Records provided -
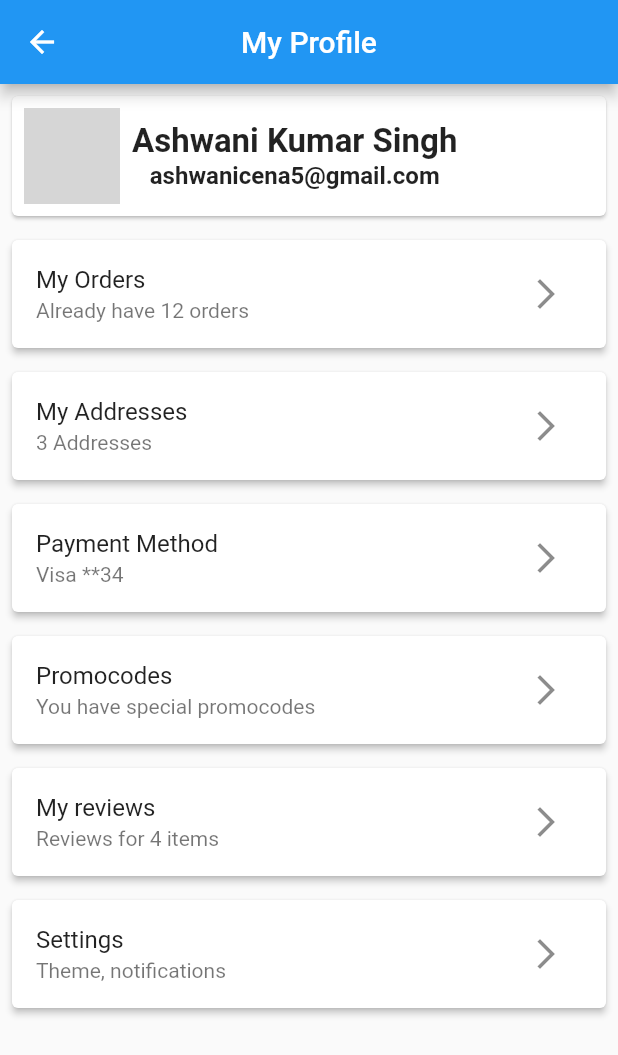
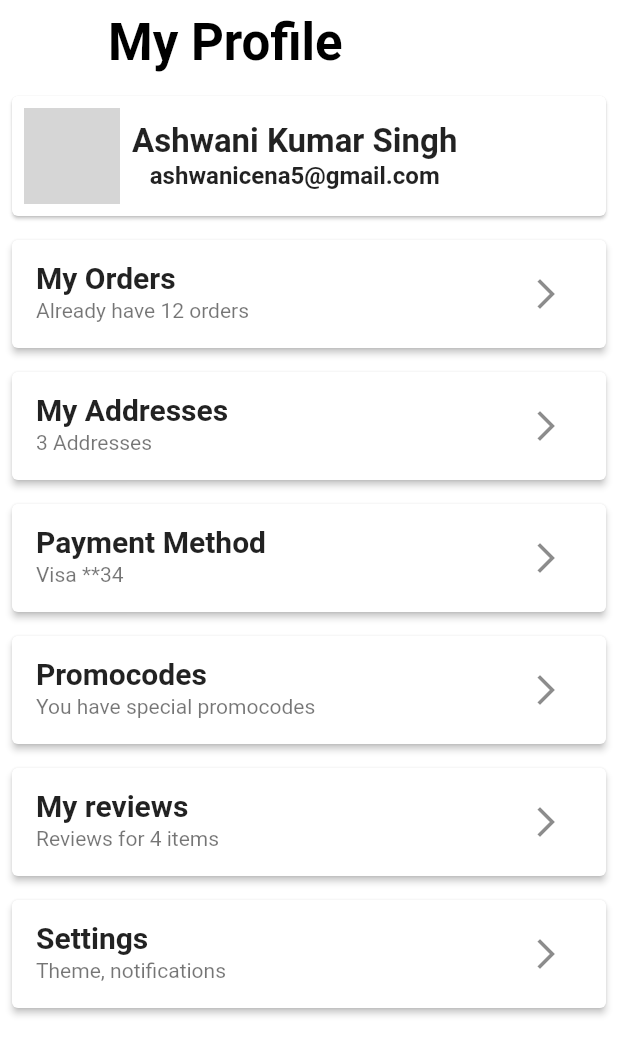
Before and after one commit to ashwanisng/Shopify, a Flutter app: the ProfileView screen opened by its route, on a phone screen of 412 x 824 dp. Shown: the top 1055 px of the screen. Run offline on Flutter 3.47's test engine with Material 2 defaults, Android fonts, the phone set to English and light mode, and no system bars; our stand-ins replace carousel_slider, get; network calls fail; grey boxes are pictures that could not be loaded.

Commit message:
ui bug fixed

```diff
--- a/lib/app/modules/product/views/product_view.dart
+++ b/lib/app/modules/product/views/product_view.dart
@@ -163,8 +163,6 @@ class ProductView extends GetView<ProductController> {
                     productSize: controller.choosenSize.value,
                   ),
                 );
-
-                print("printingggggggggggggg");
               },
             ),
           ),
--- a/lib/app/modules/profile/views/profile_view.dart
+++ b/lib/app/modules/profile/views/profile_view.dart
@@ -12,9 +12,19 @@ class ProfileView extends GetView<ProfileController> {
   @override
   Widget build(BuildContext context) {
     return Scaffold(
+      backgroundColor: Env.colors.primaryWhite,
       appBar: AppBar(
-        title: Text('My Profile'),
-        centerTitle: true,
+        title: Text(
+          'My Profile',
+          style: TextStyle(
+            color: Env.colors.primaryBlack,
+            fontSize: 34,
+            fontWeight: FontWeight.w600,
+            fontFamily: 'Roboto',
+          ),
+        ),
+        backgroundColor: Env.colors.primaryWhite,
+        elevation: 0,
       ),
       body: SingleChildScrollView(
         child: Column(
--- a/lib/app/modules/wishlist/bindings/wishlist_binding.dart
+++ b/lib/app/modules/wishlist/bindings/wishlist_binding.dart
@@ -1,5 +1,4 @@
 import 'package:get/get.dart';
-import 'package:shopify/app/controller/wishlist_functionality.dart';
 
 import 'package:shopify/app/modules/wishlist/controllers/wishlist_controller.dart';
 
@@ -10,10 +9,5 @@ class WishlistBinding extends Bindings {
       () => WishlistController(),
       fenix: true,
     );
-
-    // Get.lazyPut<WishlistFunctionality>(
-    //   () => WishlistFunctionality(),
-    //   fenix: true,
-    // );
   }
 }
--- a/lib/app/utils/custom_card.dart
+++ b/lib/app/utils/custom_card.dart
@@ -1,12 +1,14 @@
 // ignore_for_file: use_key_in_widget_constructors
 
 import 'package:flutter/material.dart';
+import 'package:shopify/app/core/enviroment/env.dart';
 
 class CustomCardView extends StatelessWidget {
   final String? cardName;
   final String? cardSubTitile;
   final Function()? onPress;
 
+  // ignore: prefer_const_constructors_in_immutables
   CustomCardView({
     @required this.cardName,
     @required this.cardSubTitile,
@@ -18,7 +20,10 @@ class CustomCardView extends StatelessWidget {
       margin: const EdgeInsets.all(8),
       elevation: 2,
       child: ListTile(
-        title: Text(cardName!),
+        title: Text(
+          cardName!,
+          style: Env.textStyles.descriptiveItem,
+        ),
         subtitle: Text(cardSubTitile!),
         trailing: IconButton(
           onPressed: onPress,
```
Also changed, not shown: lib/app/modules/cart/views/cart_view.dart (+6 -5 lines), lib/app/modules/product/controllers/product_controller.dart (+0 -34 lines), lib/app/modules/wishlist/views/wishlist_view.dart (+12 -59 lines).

Your objective - Once you have found every line in the listing that holds the string "cardName", copy each of them.

Completed exercise -
   final String? cardName;
     @required this.cardName,
-        title: Text(cardName!),
+          cardName!,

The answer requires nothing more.